“We are doing an unusual set of songs,” he says. “We will play some songs that we nevaer do or rarely do and other songs that we are rearranging for the evening.”
A few miles north on Highway 1, the Mother Hips will be hosting another music event that kicks off the same evening and will offer its own index of YouTube-ready moments. Following the success of last year’s Hipnic at Henry Miller, the Mother Hips, a California rock act that has been performing off and on since 1991, are inviting a handful of the state’s best up-and-coming acts to perform at a two-day music festival within Fernwood’s campgrounds.
Featuring closing sets by the Mother Hips each night, the Second Annual Hipnic includes performances by 12 other acts on the main stage, including Sparrows Gate, a Central Coast country rock quartet with killer slide guitar playing, and The Parson Red Heads, a Los Angeles band with airy harmony vocals hovering over jangly guitar rock.
In a phone call from his San Francisco recording studio, the Mother Hips’ guitarist and vocalist Tim Bluhm explains the appeal of the some of the Hipnic’s biggest acts. One performer that he is excited to have returning to the Hipnic is Kyle Fields, who plays stream-of-consciousness sounding folk and rock as Little Wings. “He’s just a beautiful singer and a really unpredictable performer,” Bluhm says. “He has some of the best lyrics of anyone ever, one of my favorite lyricists of all time.”
Having made a big splash at this year’s South By Southwest Music Festival, the Los Angeles rock quartet Dawes will be doing sets on Friday and Saturday nights.
“They are a young band from Los Angeles,” Bluhm says. “They are really groovy and just rocking with good vibes and a lot of energy.”
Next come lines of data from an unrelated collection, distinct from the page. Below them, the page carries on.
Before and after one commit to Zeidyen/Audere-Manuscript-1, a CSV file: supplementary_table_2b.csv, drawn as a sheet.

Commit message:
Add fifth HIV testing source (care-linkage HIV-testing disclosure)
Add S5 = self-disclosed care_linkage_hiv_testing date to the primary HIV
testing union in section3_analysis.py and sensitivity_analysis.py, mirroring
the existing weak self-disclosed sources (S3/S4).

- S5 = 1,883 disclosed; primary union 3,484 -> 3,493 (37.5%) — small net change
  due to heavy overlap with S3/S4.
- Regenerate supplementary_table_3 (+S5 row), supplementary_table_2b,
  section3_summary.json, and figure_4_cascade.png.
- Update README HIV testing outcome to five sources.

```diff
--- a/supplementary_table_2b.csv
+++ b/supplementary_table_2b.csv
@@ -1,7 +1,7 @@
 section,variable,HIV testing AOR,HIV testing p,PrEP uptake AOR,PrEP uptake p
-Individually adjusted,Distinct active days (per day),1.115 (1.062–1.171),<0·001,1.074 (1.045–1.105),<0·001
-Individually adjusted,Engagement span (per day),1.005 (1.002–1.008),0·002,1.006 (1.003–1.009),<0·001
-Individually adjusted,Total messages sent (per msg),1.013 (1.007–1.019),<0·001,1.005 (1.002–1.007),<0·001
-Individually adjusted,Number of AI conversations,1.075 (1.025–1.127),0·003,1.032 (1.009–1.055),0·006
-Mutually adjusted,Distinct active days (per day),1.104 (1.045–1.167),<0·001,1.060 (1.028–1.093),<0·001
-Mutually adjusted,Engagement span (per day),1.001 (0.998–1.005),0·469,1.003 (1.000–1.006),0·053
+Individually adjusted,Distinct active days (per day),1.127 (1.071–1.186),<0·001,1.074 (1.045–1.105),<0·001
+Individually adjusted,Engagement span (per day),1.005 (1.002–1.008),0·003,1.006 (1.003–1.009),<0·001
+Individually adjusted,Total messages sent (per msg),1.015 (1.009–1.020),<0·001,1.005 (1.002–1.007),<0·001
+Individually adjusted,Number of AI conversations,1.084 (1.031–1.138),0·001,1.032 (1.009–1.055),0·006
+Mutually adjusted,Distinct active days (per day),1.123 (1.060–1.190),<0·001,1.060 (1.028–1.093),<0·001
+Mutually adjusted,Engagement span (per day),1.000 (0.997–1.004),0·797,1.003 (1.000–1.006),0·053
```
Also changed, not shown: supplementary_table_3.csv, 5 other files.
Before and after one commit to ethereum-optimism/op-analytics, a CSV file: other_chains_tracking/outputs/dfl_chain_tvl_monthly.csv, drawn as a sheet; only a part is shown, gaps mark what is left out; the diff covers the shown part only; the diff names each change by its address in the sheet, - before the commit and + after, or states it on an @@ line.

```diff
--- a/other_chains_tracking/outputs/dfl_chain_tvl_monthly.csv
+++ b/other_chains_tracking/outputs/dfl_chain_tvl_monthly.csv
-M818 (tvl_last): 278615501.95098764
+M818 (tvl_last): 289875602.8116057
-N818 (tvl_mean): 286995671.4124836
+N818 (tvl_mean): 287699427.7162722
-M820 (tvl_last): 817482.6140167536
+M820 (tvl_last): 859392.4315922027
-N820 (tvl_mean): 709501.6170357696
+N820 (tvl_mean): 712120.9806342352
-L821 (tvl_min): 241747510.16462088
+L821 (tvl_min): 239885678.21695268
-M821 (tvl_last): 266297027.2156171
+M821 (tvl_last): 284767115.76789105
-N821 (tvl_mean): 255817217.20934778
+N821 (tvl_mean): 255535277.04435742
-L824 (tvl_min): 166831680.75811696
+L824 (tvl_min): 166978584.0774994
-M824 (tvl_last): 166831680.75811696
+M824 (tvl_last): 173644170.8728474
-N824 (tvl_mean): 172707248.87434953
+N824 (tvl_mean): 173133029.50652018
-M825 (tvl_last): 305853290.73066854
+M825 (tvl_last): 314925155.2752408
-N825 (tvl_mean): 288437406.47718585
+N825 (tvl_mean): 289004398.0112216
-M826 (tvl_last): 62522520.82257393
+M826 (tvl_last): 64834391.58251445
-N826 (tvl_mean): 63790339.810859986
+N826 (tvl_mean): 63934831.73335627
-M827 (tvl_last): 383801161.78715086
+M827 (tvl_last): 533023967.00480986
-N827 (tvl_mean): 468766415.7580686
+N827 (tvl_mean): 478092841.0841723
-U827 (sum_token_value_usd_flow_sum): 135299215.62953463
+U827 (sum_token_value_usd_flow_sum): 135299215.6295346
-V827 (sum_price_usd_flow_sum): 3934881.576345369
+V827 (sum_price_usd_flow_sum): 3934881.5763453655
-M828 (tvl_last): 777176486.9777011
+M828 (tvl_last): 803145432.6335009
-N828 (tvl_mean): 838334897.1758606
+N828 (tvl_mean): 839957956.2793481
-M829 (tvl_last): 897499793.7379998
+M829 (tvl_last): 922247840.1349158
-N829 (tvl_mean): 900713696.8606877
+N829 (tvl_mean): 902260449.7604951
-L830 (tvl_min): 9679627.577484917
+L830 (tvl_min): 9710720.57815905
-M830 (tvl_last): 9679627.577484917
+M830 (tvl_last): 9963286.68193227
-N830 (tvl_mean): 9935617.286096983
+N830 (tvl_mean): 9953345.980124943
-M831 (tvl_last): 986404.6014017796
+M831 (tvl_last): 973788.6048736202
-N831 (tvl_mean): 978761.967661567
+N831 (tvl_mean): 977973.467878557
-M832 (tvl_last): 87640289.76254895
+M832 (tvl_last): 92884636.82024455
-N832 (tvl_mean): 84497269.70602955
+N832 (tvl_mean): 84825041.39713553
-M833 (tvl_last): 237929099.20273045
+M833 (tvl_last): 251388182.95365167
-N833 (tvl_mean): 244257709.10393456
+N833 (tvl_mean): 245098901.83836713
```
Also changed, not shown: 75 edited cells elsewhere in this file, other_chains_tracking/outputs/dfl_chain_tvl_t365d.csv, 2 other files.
Bluhm says that one of the festival’s rising stars is Jackie Greene, a young singer/songwriter who has performed locally at the Monterey Jazz Festival and Carmel’s Sunset Center. Greene will be all over the stage at this year’s Hipnic, with a solo set on Saturday night and a performance with Bluhm in their side project the Skinny Singers early Friday evening.
“He has that quality that makes people pay attention no matter what,” Bluhm says. “I’ve seen him rule really loud rooms with just an acoustic guitar and his voice. He’s undeniable.”